Despite protests from an end-of-life planning advocacy group, Pennsylvania's Attorney General Kathleen Kane's office doesn't appear willing to drop an assisted suicide case.

 

A Philadelphia nurse, Barbara Mancini, has been charged with aiding in her 93-year-old father's suicide after she admitted handing him a lethal dose of morphine when he was a hospice patient.

An online petition campaign is asking prosecutors with the attorney general's office to drop the case.

Compassion and Choices President Barbara Coombs Lee says she thinks Pennsylvania's law against assisting suicide is constitutional, she just thinks it is being misapplied in the case.

"It would be constitutional to apply this statute to someone who was goading or abetting a person into playing Russian roulette or jumping from a ledge, a person who was distraught and depressed and had disordered thinking and was truly suicidal," Lee said.

Lee holds that while the U.S. Supreme Court has upheld state laws making assisting suicide a crime, it also allows dying patients to receive medication in quantities that would ease pain, even if the medication would advance the time of death.

A representative from Kane's office declined comment Thursday, pointing to a gag order from the judge.

Lee said she is trying to raise the visibility of the case.

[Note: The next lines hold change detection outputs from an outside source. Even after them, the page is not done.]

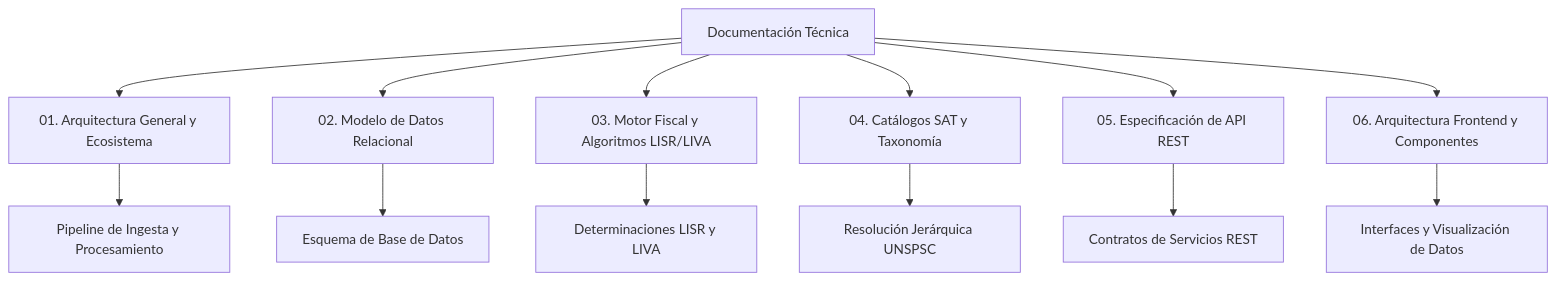
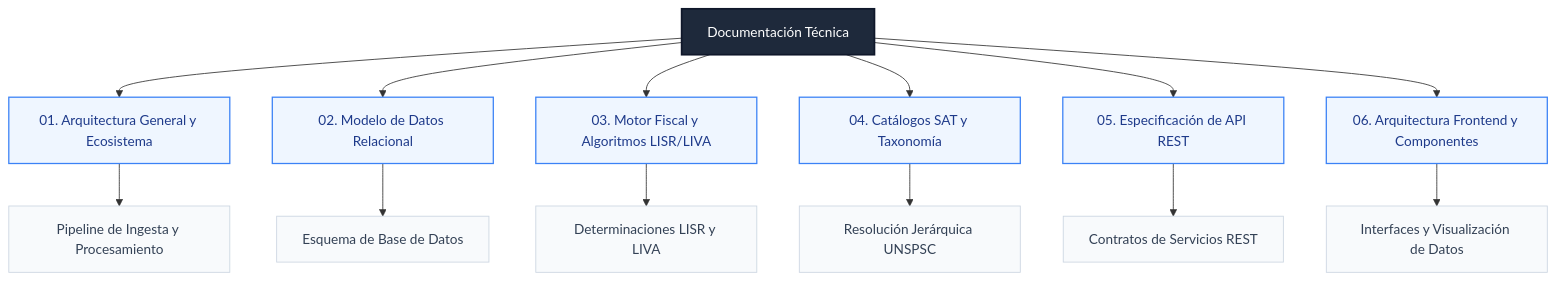
One commit to shellaquiles/tribuTACOS changed the diagram in docs/README.md. Above: the diagram before and after it, drawn with Mermaid. The commit also changed 6 other files, not shown here.

Commit message:
refactor: standardize documentation diagrams with vertical orientation and consistent color-coded styling

````diff
--- a/docs/README.md
+++ b/docs/README.md
@@ -11,16 +11,24 @@
 ```mermaid
 graph TD
     Root[Documentación Técnica] --> Arch[01. Arquitectura General y Ecosistema]
     Root --> Data[02. Modelo de Datos Relacional]
     Root --> Fiscal[03. Motor Fiscal y Algoritmos LISR/LIVA]
     Root --> Cat[04. Catálogos SAT y Taxonomía]
     Root --> API[05. Especificación de API REST]
     Root --> Front[06. Arquitectura Frontend y Componentes]
 
     Arch --> Flow[Pipeline de Ingesta y Procesamiento]
     Data --> DB[Esquema de Base de Datos]
     Fiscal --> Calcs[Determinaciones LISR y LIVA]
     Cat --> UNSPSC[Resolución Jerárquica UNSPSC]
     API --> Endpoints[Contratos de Servicios REST]
     Front --> UI[Interfaces y Visualización de Datos]
+
+    classDef mainNode fill:#1e293b,stroke:#0f172a,stroke-width:2px,color:#ffffff;
+    classDef moduleNode fill:#eff6ff,stroke:#3b82f6,stroke-width:1.5px,color:#1e3a8a;
+    classDef detailNode fill:#f8fafc,stroke:#cbd5e1,stroke-width:1px,color:#334155;
+
+    class Root mainNode;
+    class Arch,Data,Fiscal,Cat,API,Front moduleNode;
+    class Flow,DB,Calcs,UNSPSC,Endpoints,UI detailNode;
 ```
````
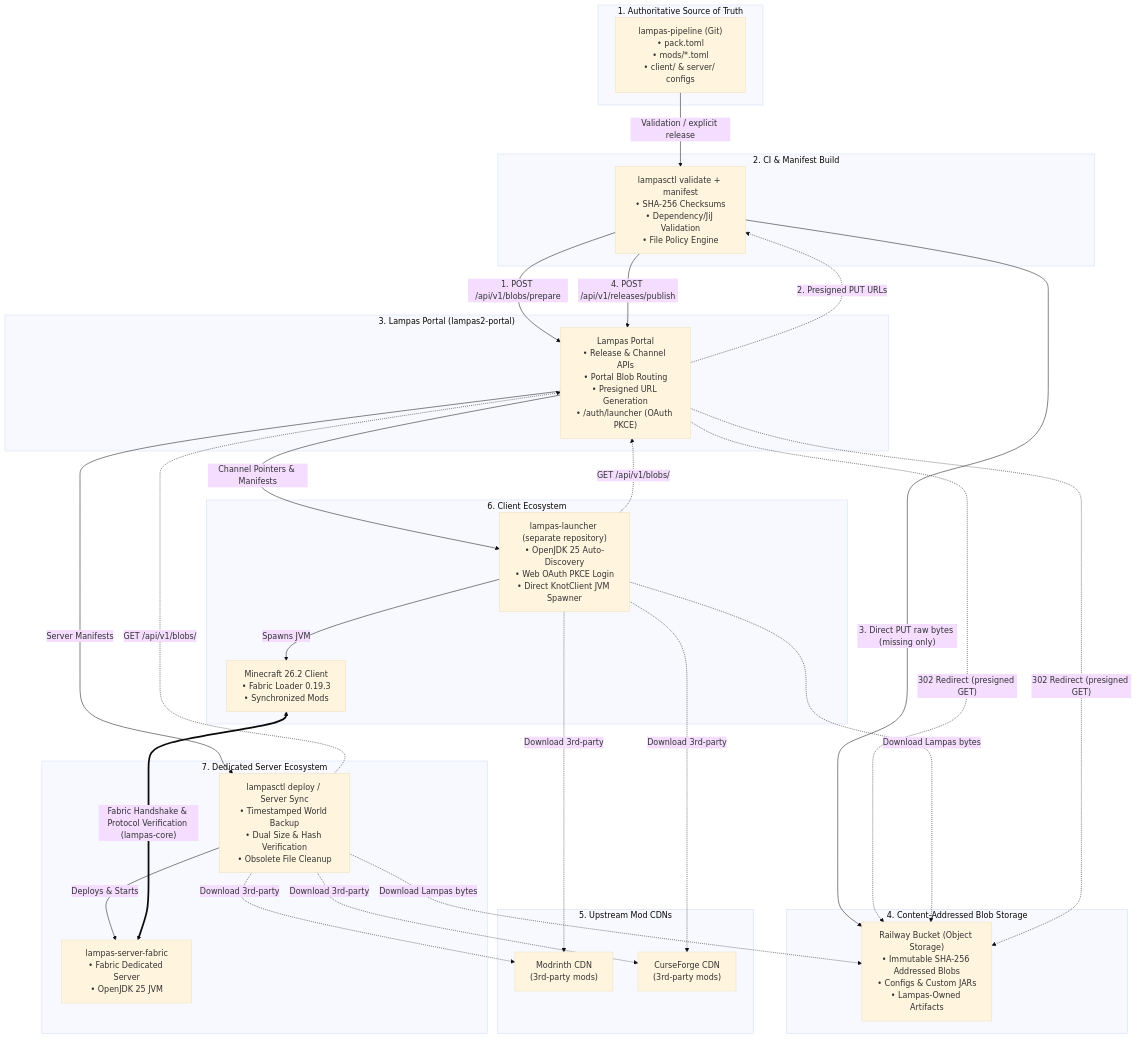
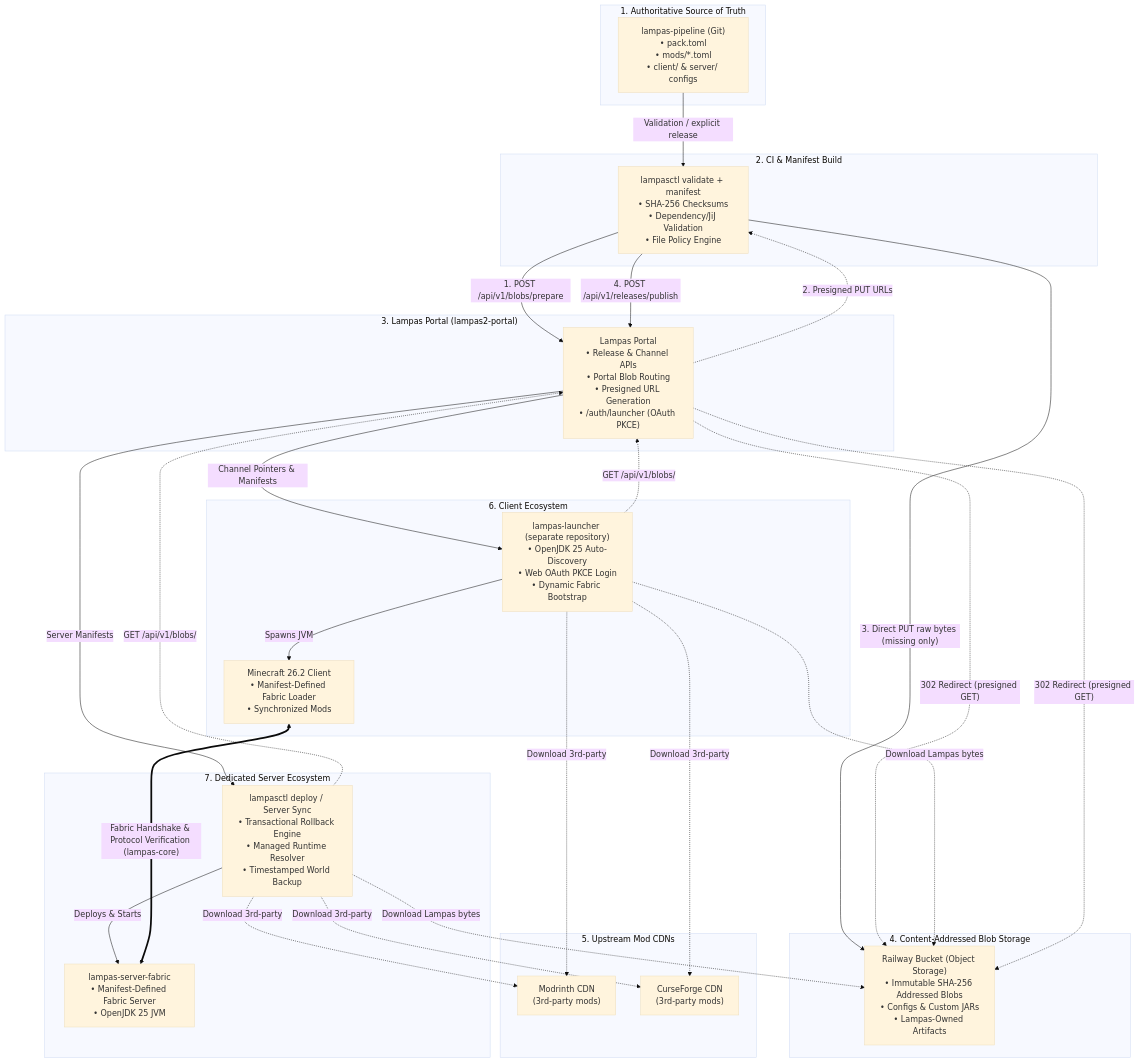
Before and after one commit to justbecauseph/lampas-pipeline: the first of 5 diagrams in README.md, drawn with Mermaid (base theme). The commit also changed other lines of this file, not shown here.

Commit message:
docs: document manifest-defined runtime contract, server provisioning, and transactional safety

````diff
--- a/README.md
+++ b/README.md
@@ -17,59 +17,59 @@
 ```mermaid
 graph TD
     subgraph Git ["1. Authoritative Source of Truth"]
         Pipeline["lampas-pipeline (Git)<br/>• pack.toml<br/>• mods/*.toml<br/>• client/ & server/ configs"]
     end
 
     subgraph CI ["2. CI & Manifest Build"]
         Lampasctl["lampasctl validate + manifest<br/>• SHA-256 Checksums<br/>• Dependency/JiJ Validation<br/>• File Policy Engine"]
     end
 
     subgraph PortalLayer ["3. Lampas Portal (lampas2-portal)"]
         PortalAPI["Lampas Portal<br/>• Release & Channel APIs<br/>• Portal Blob Routing<br/>• Presigned URL Generation<br/>• /auth/launcher (OAuth PKCE)"]
     end
 
     subgraph Storage ["4. Content-Addressed Blob Storage"]
         RailwayBucket["Railway Bucket (Object Storage)<br/>• Immutable SHA-256 Addressed Blobs<br/>• Configs & Custom JARs<br/>• Lampas-Owned Artifacts"]
     end
 
     subgraph CDNs ["5. Upstream Mod CDNs"]
         Modrinth["Modrinth CDN<br/>(3rd-party mods)"]
         CurseForge["CurseForge CDN<br/>(3rd-party mods)"]
     end
 
     subgraph ClientLayer ["6. Client Ecosystem"]
-        Launcher["lampas-launcher (separate repository)<br/>• OpenJDK 25 Auto-Discovery<br/>• Web OAuth PKCE Login<br/>• Direct KnotClient JVM Spawner"]
-        ClientMC["Minecraft 26.2 Client<br/>• Fabric Loader 0.19.3<br/>• Synchronized Mods"]
+        Launcher["lampas-launcher (separate repository)<br/>• OpenJDK 25 Auto-Discovery<br/>• Web OAuth PKCE Login<br/>• Dynamic Fabric Bootstrap"]
+        ClientMC["Minecraft 26.2 Client<br/>• Manifest-Defined Fabric Loader<br/>• Synchronized Mods"]
     end
 
     subgraph ServerLayer ["7. Dedicated Server Ecosystem"]
-        ServerScript["lampasctl deploy / Server Sync<br/>• Timestamped World Backup<br/>• Dual Size & Hash Verification<br/>• Obsolete File Cleanup"]
-        ServerMC["lampas-server-fabric<br/>• Fabric Dedicated Server<br/>• OpenJDK 25 JVM"]
+        ServerScript["lampasctl deploy / Server Sync<br/>• Transactional Rollback Engine<br/>• Managed Runtime Resolver<br/>• Timestamped World Backup"]
+        ServerMC["lampas-server-fabric<br/>• Manifest-Defined Fabric Server<br/>• OpenJDK 25 JVM"]
     end
 
     Pipeline -->|Validation / explicit release| Lampasctl
     Lampasctl -->|"1. POST /api/v1/blobs/prepare"| PortalAPI
     PortalAPI -.->|"2. Presigned PUT URLs"| Lampasctl
     Lampasctl -->|"3. Direct PUT raw bytes (missing only)"| RailwayBucket
     Lampasctl -->|"4. POST /api/v1/releases/publish"| PortalAPI
 
     PortalAPI -->|Channel Pointers & Manifests| Launcher
     PortalAPI -->|Server Manifests| ServerScript
 
     Launcher -.->|Download 3rd-party| Modrinth
     Launcher -.->|Download 3rd-party| CurseForge
     Launcher -.->|"GET /api/v1/blobs/<sha256>"| PortalAPI
     PortalAPI -.->|"302 Redirect (presigned GET)"| RailwayBucket
     Launcher -.->|Download Lampas bytes| RailwayBucket
 
     ServerScript -.->|Download 3rd-party| Modrinth
     ServerScript -.->|Download 3rd-party| CurseForge
     ServerScript -.->|"GET /api/v1/blobs/<sha256>"| PortalAPI
     PortalAPI -.->|"302 Redirect (presigned GET)"| RailwayBucket
     ServerScript -.->|Download Lampas bytes| RailwayBucket
 
     Launcher -->|Spawns JVM| ClientMC
     ServerScript -->|Deploys & Starts| ServerMC
 
     ClientMC <===>|"Fabric Handshake & Protocol Verification (lampas-core)"| ServerMC
 ```
````
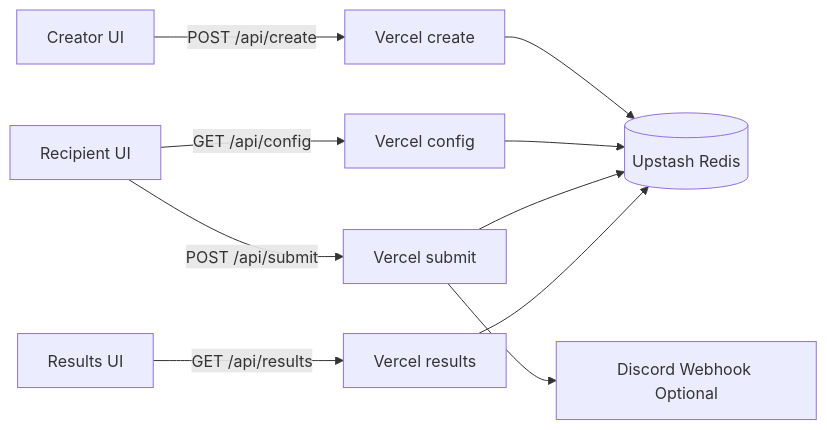
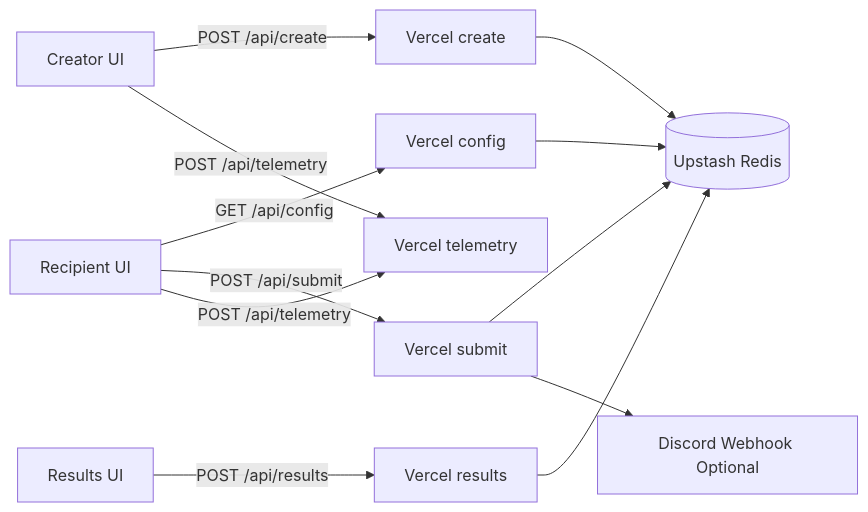
One commit to Emmanuelnoi/val-land changed the first of 2 diagrams in article/mediumfinal.md. Above: the diagram before and after it, drawn with Mermaid. The commit also changed other lines of this file and 22 other files, not shown here.

````diff
--- a/article/mediumfinal.md
+++ b/article/mediumfinal.md
@@ -51,14 +45,16 @@
 ```mermaid
 flowchart LR
   A[Creator UI] -->|POST /api/create| B[Vercel create]
   C[Recipient UI] -->|GET /api/config| D[Vercel config]
   C -->|POST /api/submit| E[Vercel submit]
-  F[Results UI] -->|GET /api/results| G[Vercel results]
+  F[Results UI] -->|POST /api/results| G[Vercel results]
+  A -->|POST /api/telemetry| T[Vercel telemetry]
+  C -->|POST /api/telemetry| T
 
   B --> H[(Upstash Redis)]
   D --> H
   E --> H
   G --> H
 
   E --> I[Discord Webhook Optional]
 ```
````
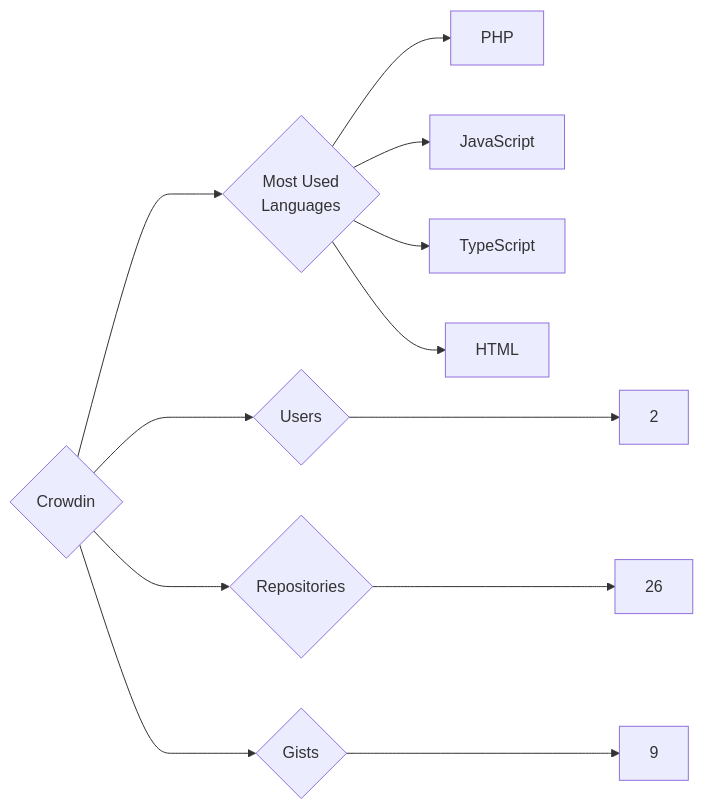
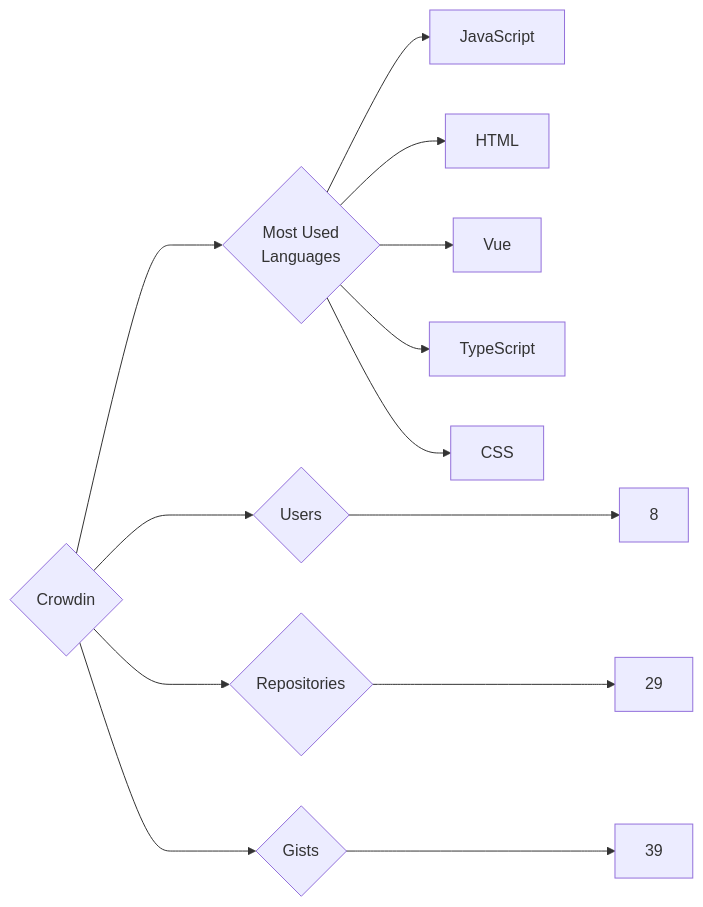
Before and after one commit to trickest/insiders: the diagram in targets/Crowdin/README.md, drawn with Mermaid. The commit also changed 1314 other files, not shown here.

````diff
--- a/targets/Crowdin/README.md
+++ b/targets/Crowdin/README.md
@@ -3,12 +3,13 @@
 ```mermaid
 graph LR
 COMPANY_NAME{Crowdin}
-COMPANY_NAME ---> U{Users} ---> UN[2]
-COMPANY_NAME ---> R{Repositories} ---> RN[26]
-COMPANY_NAME ---> G{Gists} ---> GN[9]
+COMPANY_NAME ---> U{Users} ---> UN[8]
+COMPANY_NAME ---> R{Repositories} ---> RN[29]
+COMPANY_NAME ---> G{Gists} ---> GN[39]
 COMPANY_NAME ---> ML{Most Used<br>Languages}
-ML --> PHP[PHP]
 ML --> JavaScript[JavaScript]
+ML --> HTML[HTML]
+ML --> Vue[Vue]
 ML --> TypeScript[TypeScript]
-ML --> HTML[HTML]
+ML --> CSS[CSS]
 ```
````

"The dangers of these kinds of prosecutions, the care with which people need to conduct themselves when they're at the bedside of dying people, and the need for a public dialogue and more options for people who are dying in misery -- I think that's a good public discussion to have," she said.